Beecham, Jennifer and O'Neil, Teresa and Goodman, Robert (2001) Supporting young adults with hemiplegia: services and costs. Health & Social Care in the Community, 9 (1). pp. 51-59. ISSN 0966-0410. (The full text of this publication is not currently available from this repository. You may be able to access a copy if URLs are provided)
This paper lays out the service and cost consequences of supporting a nationally representative sample of young adults with hemiplegic cerebral palsy. The total costs burden and the additional costs that accrue to the public and independent sector due to their disabilities are calculated. Most of the young adults live at home. Many lead ‘ordinary’ lives and attend further or higher education establishments or go to work. A small number of study members, however, make intensive use of expensive, often segregated facilities such as residential homes or schools and make considerable use of other support services. In total, this group of 81 people cost just over £1 million to support during the year prior to interview, 43% of which was related to their impairments. When the sample is divided into two groups, people with a combination of associated conditions are found to have hemiplegia-associated costs almost 50 times greater than those with simple hemiplegia.

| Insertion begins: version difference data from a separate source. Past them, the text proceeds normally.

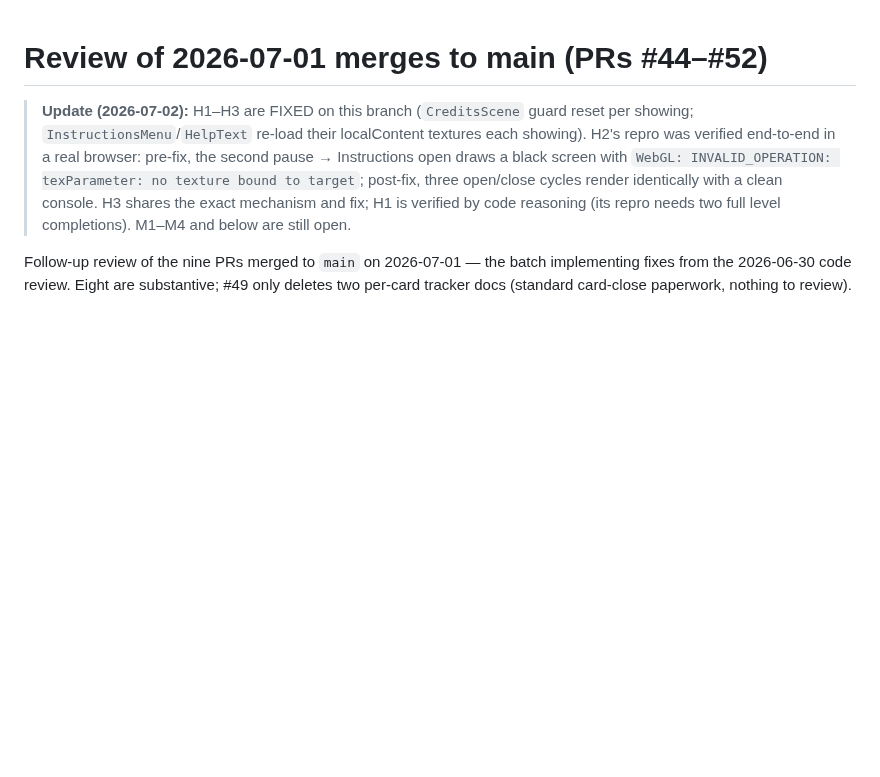
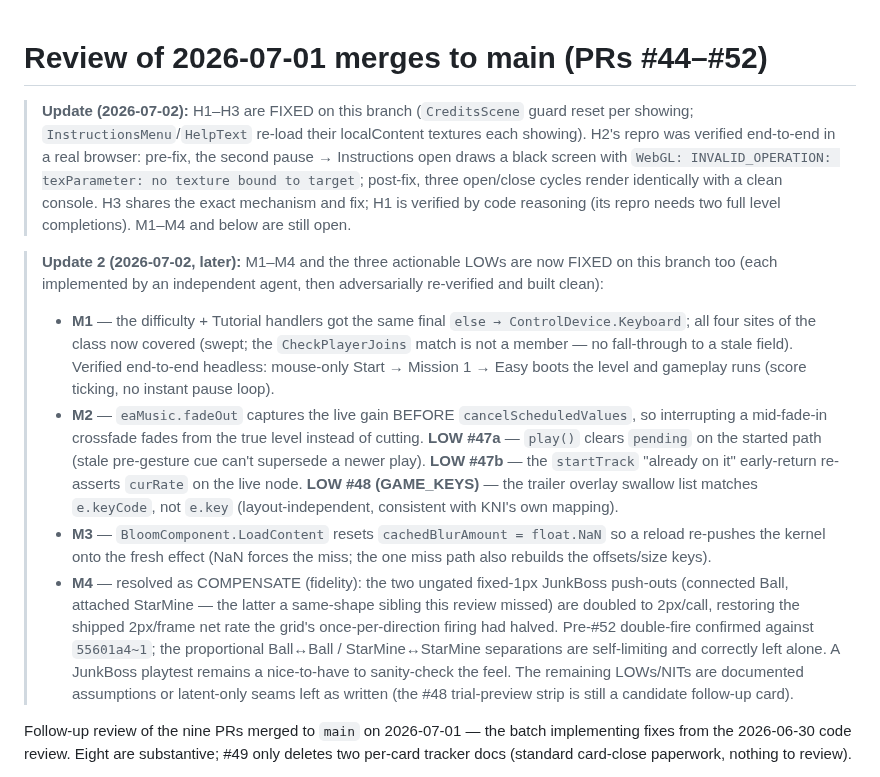
Before and after one commit to Coamithra/RotEA26, a Markdown page: plans/review_2026-07-01_merges.md, the part around the change. Rendered like a GitHub page; blank space fills up the shorter version.

Commit message:
Mark M1-M4 + actionable LOWs fixed in the review doc
Co-Authored-By: Claude Fable 5 <noreply@anthropic.com>
Claude-Session: https://claude.ai/code/session_01283RR98LjtZ7LCETbvgrvS

```diff
--- a/plans/review_2026-07-01_merges.md
+++ b/plans/review_2026-07-01_merges.md
@@ -8,6 +8,34 @@
 > identically with a clean console. H3 shares the exact mechanism and fix; H1 is
 > verified by code reasoning (its repro needs two full level completions). M1–M4 and
 > below are still open.
+
+> **Update 2 (2026-07-02, later):** M1–M4 and the three actionable LOWs are now FIXED
+> on this branch too (each implemented by an independent agent, then adversarially
+> re-verified and built clean):
+> - **M1** — the difficulty + Tutorial handlers got the same final `else →
+>   ControlDevice.Keyboard`; all four sites of the class now covered (swept; the
+>   `CheckPlayerJoins` match is not a member — no fall-through to a stale field).
+>   Verified end-to-end headless: mouse-only Start → Mission 1 → Easy boots the level
+>   and gameplay runs (score ticking, no instant pause loop).
+> - **M2** — `eaMusic.fadeOut` captures the live gain BEFORE `cancelScheduledValues`,
+>   so interrupting a mid-fade-in crossfade fades from the true level instead of
+>   cutting. **LOW #47a** — `play()` clears `pending` on the started path (stale
+>   pre-gesture cue can't supersede a newer play). **LOW #47b** — the `startTrack`
+>   "already on it" early-return re-asserts `curRate` on the live node. **LOW #48
+>   (GAME_KEYS)** — the trailer overlay swallow list matches `e.keyCode`, not `e.key`
+>   (layout-independent, consistent with KNI's own mapping).
+> - **M3** — `BloomComponent.LoadContent` resets `cachedBlurAmount = float.NaN` so a
+>   reload re-pushes the kernel onto the fresh effect (NaN forces the miss; the one
+>   miss path also rebuilds the offsets/size keys).
+> - **M4** — resolved as COMPENSATE (fidelity): the two ungated fixed-1px JunkBoss
+>   push-outs (connected Ball, attached StarMine — the latter a same-shape sibling
+>   this review missed) are doubled to 2px/call, restoring the shipped 2px/frame net
+>   rate the grid's once-per-direction firing had halved. Pre-#52 double-fire
+>   confirmed against `55601a4~1`; the proportional Ball↔Ball / StarMine↔StarMine
+>   separations are self-limiting and correctly left alone. A JunkBoss playtest
+>   remains a nice-to-have to sanity-check the feel.
+> The remaining LOWs/NITs are documented assumptions or latent-only seams left as
+> written (the #48 trial-preview strip is still a candidate follow-up card).
 
 Follow-up review of the nine PRs merged to `main` on 2026-07-01 — the batch implementing
 fixes from the 2026-06-30 code review. Eight are substantive; #49 only deletes two
```
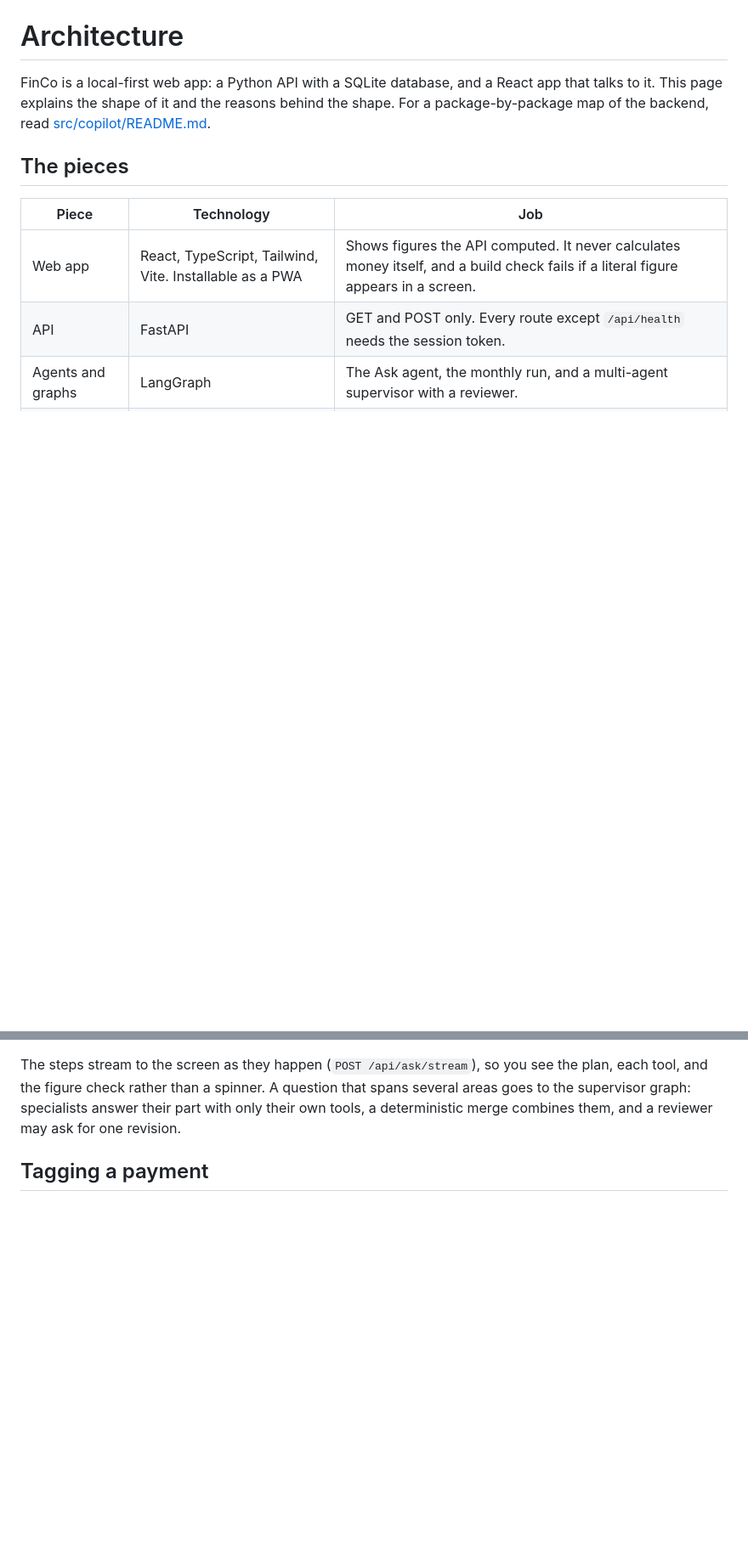
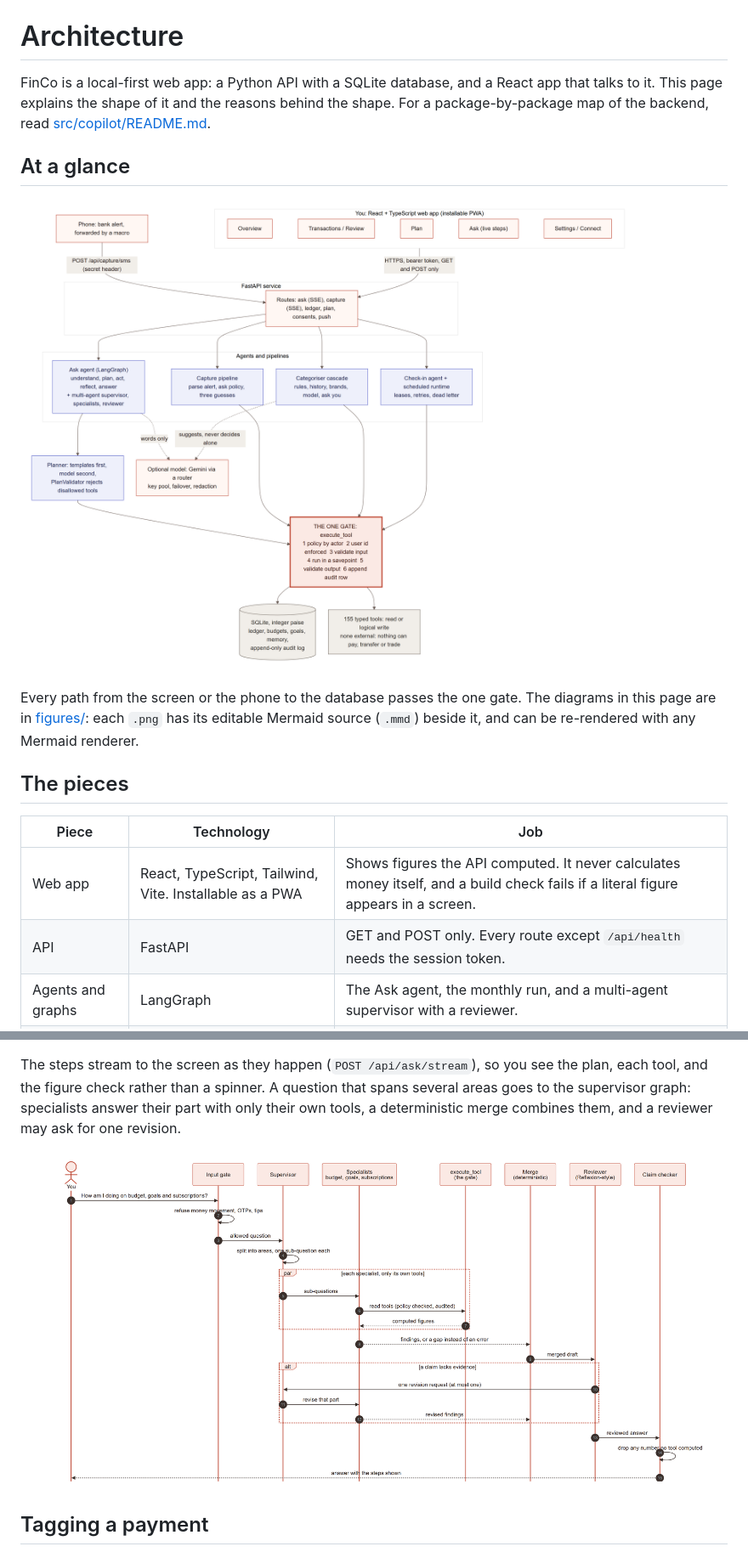
Before and after one commit to pEEk-rec/FinCo, a Markdown page: docs/ARCHITECTURE.md, 2 parts joined by grey strips. Shown at 85% size. Rendered like a GitHub page; pictures changed too: docs/figures/01-system-architecture.png (added), docs/figures/02-multi-agent-sequence.png (added); blank space fills up the shorter version.

```diff
--- a/docs/ARCHITECTURE.md
+++ b/docs/ARCHITECTURE.md
@@ -3,6 +3,14 @@
 FinCo is a local-first web app: a Python API with a SQLite database, and a React app that talks to
 it. This page explains the shape of it and the reasons behind the shape. For a package-by-package
 map of the backend, read [src/copilot/README.md](../src/copilot/README.md).
+
+## At a glance
+
+![System architecture](figures/01-system-architecture.png)
+
+Every path from the screen or the phone to the database passes the one gate. The diagrams in this
+page are in [figures/](figures/): each `.png` has its editable Mermaid source (`.mmd`) beside it, and
+can be re-rendered with any Mermaid renderer.
 
 ## The pieces
 
@@ -53,5 +73,7 @@ tool, and the figure check rather than a spinner. A question that spans several
 supervisor graph: specialists answer their part with only their own tools, a deterministic merge
 combines them, and a reviewer may ask for one revision.
 
+![Multi-agent sequence](figures/02-multi-agent-sequence.png)
+
 ## Tagging a payment
 
```
Also changed, not shown: other parts of docs/ARCHITECTURE.md (+28 -24 lines), README.md (+18 -0 lines), docs/figures/03a-ask-understand-plan.png (added), docs/figures/03b-ask-act-answer.png (added), docs/figures/04-capture-sequence.png (added), docs/figures/05-categorisation-cascade.png (added), 6 other files.
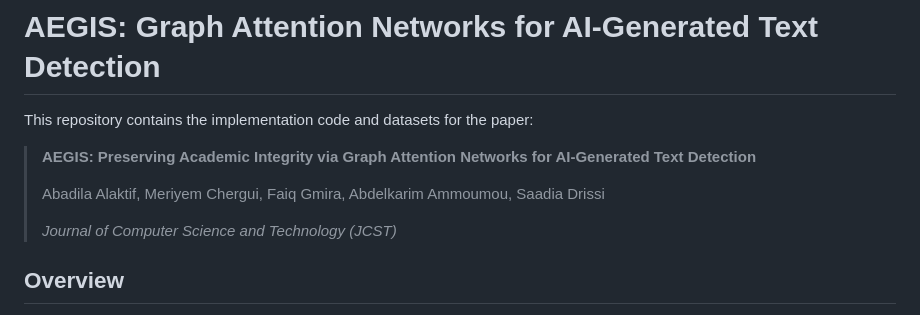
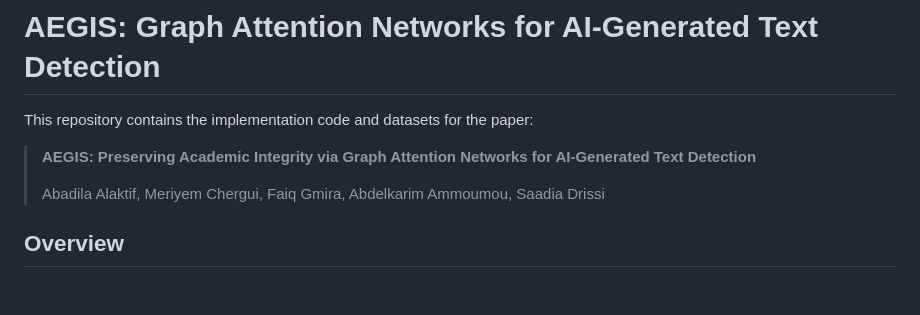
Before and after one commit to Abadila-LTF/AEGIS, a Markdown page: README.md, the part around the change. GitHub-like rendering; blank space fills up the shorter version.

Commit message:
Update README
Removed journal information from the README.

```diff
--- a/README.md
+++ b/README.md
@@ -5,8 +5,8 @@ This repository contains the implementation code and datasets for the paper:
 > **AEGIS: Preserving Academic Integrity via Graph Attention Networks for AI-Generated Text Detection**
 >
 > Abadila Alaktif, Meriyem Chergui, Faiq Gmira, Abdelkarim Ammoumou, Saadia Drissi
->
-> *Journal of Computer Science and Technology (JCST)*
+
+
 
 ## Overview
 
```
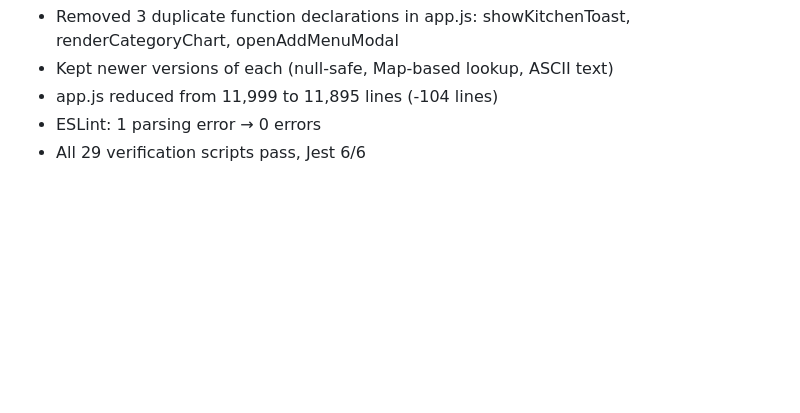
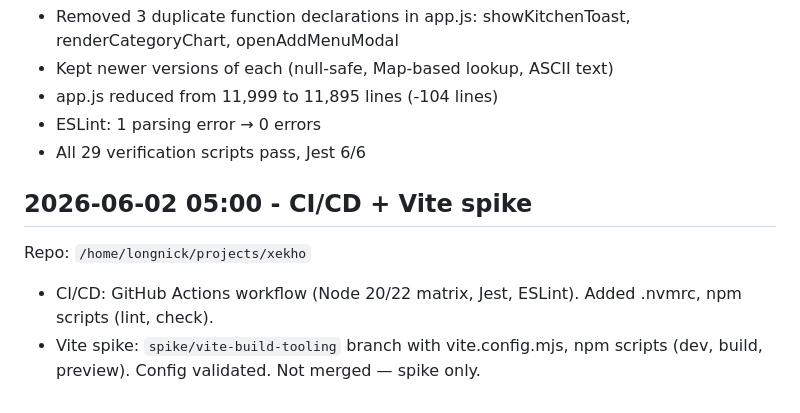
Before and after one commit to longnick/xekho, a Markdown page: docs/ai-map/CHANGELOG_AI.md, the part around the change. Rendered like a GitHub page; blank space fills up the shorter version.

Commit message:
docs: CI/CD + Vite spike task log and changelog

```diff
--- a/docs/ai-map/CHANGELOG_AI.md
+++ b/docs/ai-map/CHANGELOG_AI.md
@@ -992,3 +992,10 @@ Branch: `test/xe-kho-repo-implementer-skill`
 - app.js reduced from 11,999 to 11,895 lines (-104 lines)
 - ESLint: 1 parsing error → 0 errors
 - All 29 verification scripts pass, Jest 6/6
+
+## 2026-06-02 05:00 - CI/CD + Vite spike
+
+Repo: `/home/longnick/projects/xekho`
+
+- CI/CD: GitHub Actions workflow (Node 20/22 matrix, Jest, ESLint). Added .nvmrc, npm scripts (lint, check).
+- Vite spike: `spike/vite-build-tooling` branch with vite.config.mjs, npm scripts (dev, build, preview). Config validated. Not merged — spike only.
```
Also changed, not shown: 1 other file.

|Uncontrolled keywords:||Cerebral palsy; costs; disability; impairment; services; young adults|
|Divisions:||Faculties > Social Sciences > School of Social Policy Sociology and Social Research > Personal Social Services Research Unit|
|Depositing User:||R. Bass|
|Date Deposited:||20 May 2011 15:02|
|Last Modified:||24 Apr 2014 11:09|
|Resource URI:||https://kar.kent.ac.uk/id/eprint/26698 (The current URI for this page, for reference purposes)|